The narrator of this story is impervious to feelings, like trapped in ice, since the day she made a wish that came true, and which she deeply regrets. She grew up with “a splinter of ice in her heart” and though she is perfectly agreeable to people, she is also unable to commit. One day, after moving to Florida, she is struck by lightning and, amongst other bad effects to her heart and mobility, she is unable to see the color red. She then becomes part of a study about lightning survivors and hears about Lazarus Jones, a man who was struck dead and came back to life. Now, she wants to meet Lazarus, who becomes an obsession, and they start a passionate, but also potentially destructive (in the physical sense, since Lazarus’s skin and breath are burning hot), love affair…

The Ice Queen is a journey through self-discovery, full of symbolism and magic realism, and inspired by the Grimm’s fairy tales. I don’t know why, but every time I read an Alice Hoffman’s novel, I feel that something is lacking. Her ideas are original, her writing is pretty good, but I am left with a sense of having read an insubstantial book: good fluff, but fluff nonetheless… I reasonably enjoy reading her novels, but I feel I am left with nothing in the end. Her books are not places I will come back to in imagination, her characters won’t stay with me…  I love symbolism in novels, but I prefer to read authors such as Margaret Atwood or Carole Goodman, whose works are more fulfilling…
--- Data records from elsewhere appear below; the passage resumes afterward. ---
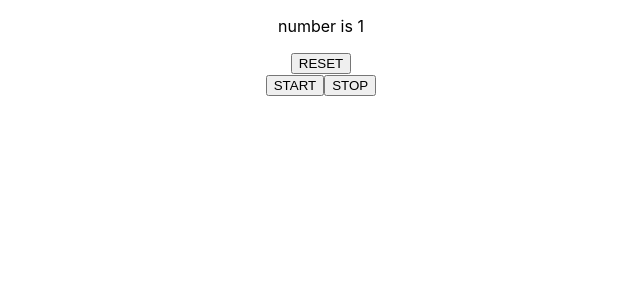
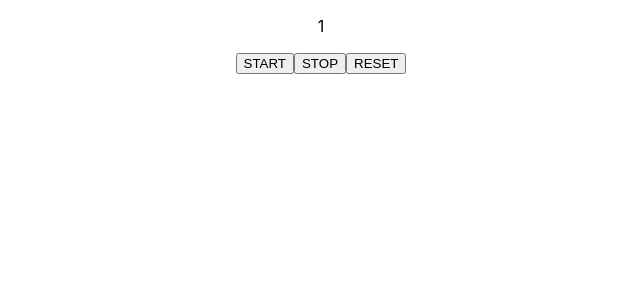
Before and after one commit to snamiki1212/example-react-basic-hooks, a React (Create React App) app: page / in a window 1280 px wide. Shown: the top 300 px of the page, without its empty margins (319-959 px from the left). Built offline with nearby package versions, Linux system fonts and the light colour scheme.

Commit message:
Refactor

```diff
--- a/src/components/Countdown.tsx
+++ b/src/components/Countdown.tsx
@@ -2,13 +2,11 @@ import React, {FC} from 'react';
 
 interface CountdownProps {
   left: number;
-  reset: any;
 }
 
-const CountdownComponent: FC<CountdownProps> = ({left, reset}) => (
+const CountdownComponent: FC<CountdownProps> = ({left}) => (
   <div>
-    <p>number is {left}</p>
-    <button onClick={reset}>RESET</button>
+    <p>{left}</p>
   </div>
 );
 
--- a/src/components/CountdownButton.tsx
+++ b/src/components/CountdownButton.tsx
@@ -3,10 +3,12 @@ import React, {FC} from 'react';
 interface CountdownButtonProps {
   buttonType: string;
   onClick: () => any;
+  active?: boolean;
 }
 const CountdownButton: FC<CountdownButtonProps> = ({
   buttonType,
   onClick,
+  active,
 }: any) => {
   return <button onClick={onClick}>{buttonType}</button>;
 };
--- a/src/containers/Countdown.tsx
+++ b/src/containers/Countdown.tsx
@@ -57,9 +57,10 @@ const CountdownContainer: FC = () => {
 
   return (
     <>
-      <CountdownComponent left={left} reset={reset} />
-      <button onClick={restart}>START</button>
-      <CountdownButton onClick={stop} buttonType="STOP" />
+      <CountdownComponent left={left} />
+      <CountdownButton buttonType="START" onClick={restart} active />
+      <CountdownButton buttonType="STOP" onClick={stop} active />
+      <CountdownButton buttonType="RESET" onClick={reset} />
     </>
   );
 };
```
My best experience so far with an Alice Hoffman novel is Here on Earth, a modern version of Wuthering Heights

Rating: 3,5/5